Visiting the Statue of Liberty have always been a dream of ours, given that it is one of the most visited landmarks of New York, it is by far the most iconic statue in the world as it was named a UNESCO World Heritage Site. Some says that it’s just a tourist attraction in the Big Apple but we think it’s more of a National Park, and the Lady Liberty is a National Monument standing on a pedestal on the Liberty Island.

Edward and I took the Statue Cruises ferry which leaves from Battery Park- and at that time is fully covered with snow! ( is the official ticketing site for visiting the Statue of Liberty and Ellis Island and you should reserve your ticket in advance!) But, thanks to our New York CityPASS  ( a good value way to see lots of sights, you can save 40% or more on NYC’s attractions) we just show our CityPass at the ticket booth and we are good to go! But if you’re in tight budget you can go with the Staten Island Ferry which offers a 25-minute free service that connects Staten Island and Manhattan.  
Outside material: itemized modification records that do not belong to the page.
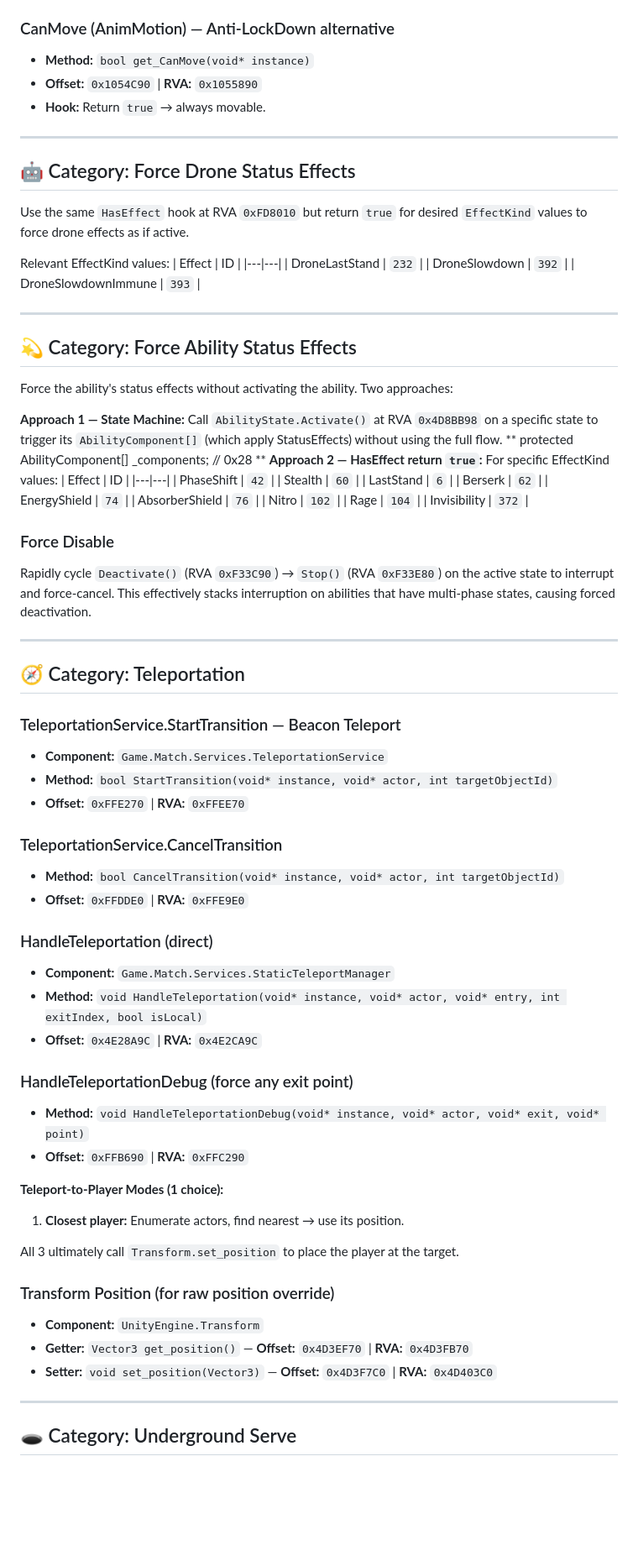
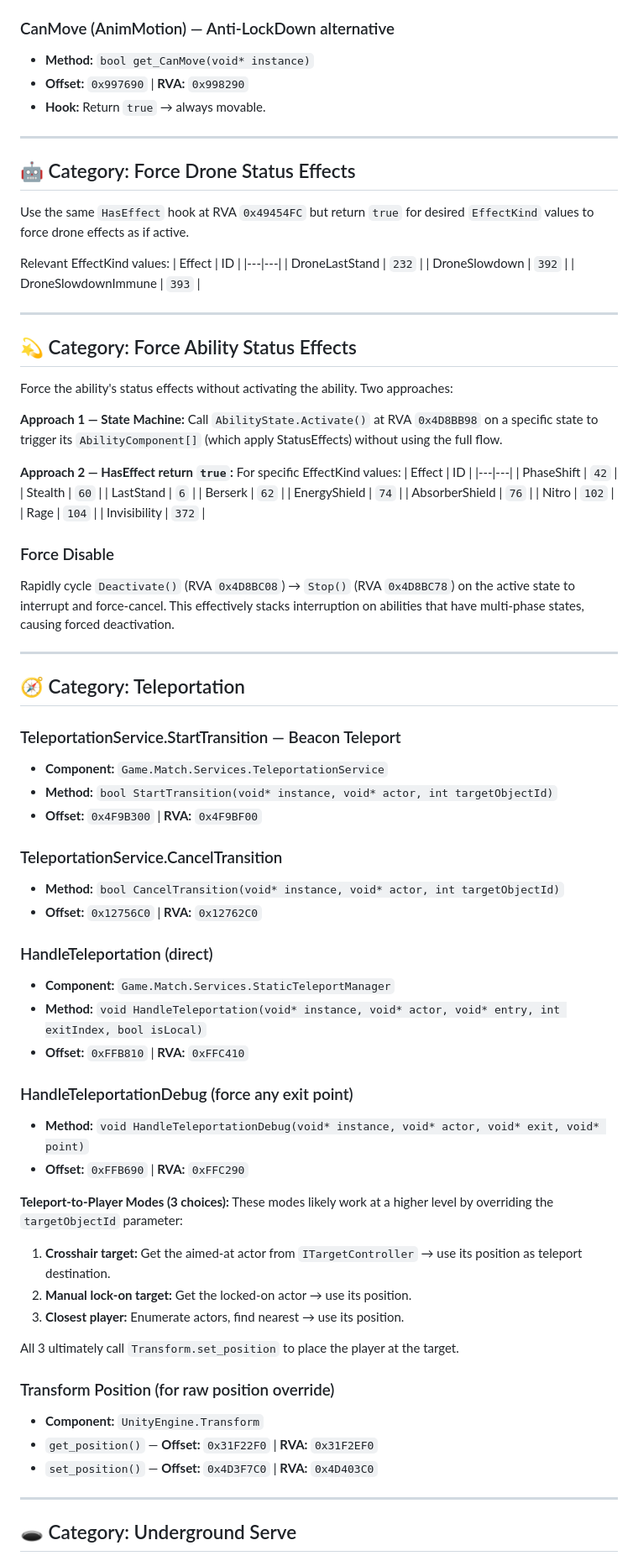
Before and after one commit to JasShandilyatakingCS50/spottedlanternfly, a Markdown page: War Robot.md, the part around one of its changes. Shown at 84% size. GitHub-like rendering; blank space fills up the shorter version.

```diff
--- a/War Robot.md
+++ b/War Robot.md
@@ -244,14 +247,14 @@ Call on `AbilityState`:
 
 ### CanMove (AnimMotion) — Anti-LockDown alternative
 * **Method:** `bool get_CanMove(void* instance)`
-* **Offset:** `0x1054C90` | **RVA:** `0x1055890`
+* **Offset:** `0x997690` | **RVA:** `0x998290`
 * **Hook:** Return `true` → always movable.
 
 ---
 
 ## 🤖 Category: Force Drone Status Effects
 
-Use the same `HasEffect` hook at RVA `0xFD8010` but return `true` for desired `EffectKind` values to force drone effects as if active.
+Use the same `HasEffect` hook at RVA `0x49454FC` but return `true` for desired `EffectKind` values to force drone effects as if active.
 
 Relevant EffectKind values:
 | Effect | ID |
@@ -267,7 +270,7 @@ Relevant EffectKind values:
 Force the ability's status effects without activating the ability. Two approaches:
 
 **Approach 1 — State Machine:** Call `AbilityState.Activate()` at RVA `0x4D8BB98` on a specific state to trigger its `AbilityComponent[]` (which apply StatusEffects) without using the full flow.
-** 	protected AbilityComponent[] _components; // 0x28 **
+
 **Approach 2 — HasEffect return `true`:** For specific EffectKind values:
 | Effect | ID |
 |---|---|
@@ -282,7 +285,7 @@ Force the ability's status effects without activating the ability. Two approache
 | Invisibility | `372` |
 
 ### Force Disable
-Rapidly cycle `Deactivate()` (RVA `0xF33C90`) → `Stop()` (RVA `0xF33E80`) on the active state to interrupt and force-cancel. This effectively stacks interruption on abilities that have multi-phase states, causing forced deactivation.
+Rapidly cycle `Deactivate()` (RVA `0x4D8BC08`) → `Stop()` (RVA `0x4D8BC78`) on the active state to interrupt and force-cancel. This effectively stacks interruption on abilities that have multi-phase states, causing forced deactivation.
 
 ---
 
@@ -291,31 +294,33 @@ Rapidly cycle `Deactivate()` (RVA `0xF33C90`) → `Stop()` (RVA `0xF33E80`) on t
 ### TeleportationService.StartTransition — Beacon Teleport
 * **Component:** `Game.Match.Services.TeleportationService`
 * **Method:** `bool StartTransition(void* instance, void* actor, int targetObjectId)`
-* **Offset:** `0xFFE270` | **RVA:** `0xFFEE70`
+* **Offset:** `0x4F9B300` | **RVA:** `0x4F9BF00`
 
 ### TeleportationService.CancelTransition
 * **Method:** `bool CancelTransition(void* instance, void* actor, int targetObjectId)`
-* **Offset:** `0xFFDDE0` | **RVA:** `0xFFE9E0`
+* **Offset:** `0x12756C0` | **RVA:** `0x12762C0`
 
 ### HandleTeleportation (direct)
 * **Component:** `Game.Match.Services.StaticTeleportManager`
 * **Method:** `void HandleTeleportation(void* instance, void* actor, void* entry, int exitIndex, bool isLocal)`
-* **Offset:** `0x4E28A9C` | **RVA:** `0x4E2CA9C`
+* **Offset:** `0xFFB810` | **RVA:** `0xFFC410`
 
 ### HandleTeleportationDebug (force any exit point)
 * **Method:** `void HandleTeleportationDebug(void* instance, void* actor, void* exit, void* point)`
 * **Offset:** `0xFFB690` | **RVA:** `0xFFC290`
 
-**Teleport-to-Player Modes (1 choice):**
-
-1. **Closest player:** Enumerate actors, find nearest → use its position.
+**Teleport-to-Player Modes (3 choices):**
+These modes likely work at a higher level by overriding the `targetObjectId` parameter:
+1. **Crosshair target:** Get the aimed-at actor from `ITargetController` → use its position as teleport destination.
+2. **Manual lock-on target:** Get the locked-on actor → use its position.
+3. **Closest player:** Enumerate actors, find nearest → use its position.
 
 All 3 ultimately call `Transform.set_position` to place the player at the target.
 
 ### Transform Position (for raw position override)
 * **Component:** `UnityEngine.Transform`
-* **Getter:** `Vector3 get_position()` — **Offset:** `0x4D3EF70` | **RVA:** `0x4D3FB70`
-* **Setter:** `void set_position(Vector3)` — **Offset:** `0x4D3F7C0` | **RVA:** `0x4D403C0`
+* `get_position()` — **Offset:** `0x31F22F0` | **RVA:** `0x31F2EF0`
+* `set_position()` — **Offset:** `0x4D3F7C0` | **RVA:** `0x4D403C0`
 
 ---
 
```
Also changed, not shown: other parts of War Robot.md (+123 -61 lines).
We consider our ferry ride a free-sightseeing cruise! Why? Because from the top level of our boat you will see the fantastic views of Manhattan and you will see the Liberty from every angle possible, no bad sides to consider! She’s a real photogenic. She’s a perfect epitome of beauty and grace and because she is Ms. United States! Very beautiful from a far and seeing her getting closer and closer is truly breathtaking and jaw-dropping. So, we stopped at the Liberty Island first where our tickets grant us access to the pedestal, a viewing platform halfway to the monument. Sad to say, we weren’t able to go into the crown because it needs to be booked in advance because of limited tickets to the Crown Reserves (the hottest headpiece in town!), but it didn’t limit our experience a bit.

To give you a bit of history, her full name is Statue of Liberty Enlightening the World, and she was a gift to the United States of America from the people of France to congratulate them with their independence and abolition of slavery in 1886. The pedestal is made of granite and Liberty is actually made of copper. Fun fact: Do you know why she was always green? It is because of oxidation, a chemical reaction which causes a green film to develop when copper is exposed to oxygen and it took years before the Lady Liberty is completely covered by the green film. Another prominent feature is the seven rays in her crown , which symbolises the seven continents of the world. Furthermore, the overall height from the foundation to the tip of the torch is 305 feet and 6 inches, with a 35 feet waistline and weighs 204 tons. She holds a torch in her right and in her left a tablet inscribed July 4, 1776 in Roman Numerals, the date of US Independence and a broken shackle and chain at her feet commemorating the end of oppression and tyranny.

Our next stop is Ellis Island (we recommend to give yourself at least an hour to explore the island) And as we’re living in Ireland, we thought we should visit it to looked back from the mass exodus of Irish people during Great Famine in 1800s and followed their journey from Cobh (a town in Ireland) to NY which is carefully thought as tragic and uplifting. It is considered a poetic symbol of American dream for the reason that it was a major portal for more those millions of immigrants entering the US, but unfortunately many never made it as they we’re singled out from entering the US due to medical quarantines. It is a very informative immigration museum, beautifully restored and definitely expands our’s perspective as we walked to the evocative series of exhibits and amazing collections of artifacts from American history. Truly, a world-class experience.

Here is a short video of our Liberty and Ellis Visit (sorry for the bad audio)

We can say that NYC is a remarkable city. Visiting the Liberty and Ellis Island alone, you’ll understand why USA is so multicultural. That’s why it was such an interesting, humbling experience that fulfilled our childhood fantasies. It is MAGNIFICENT AND SURPRISING.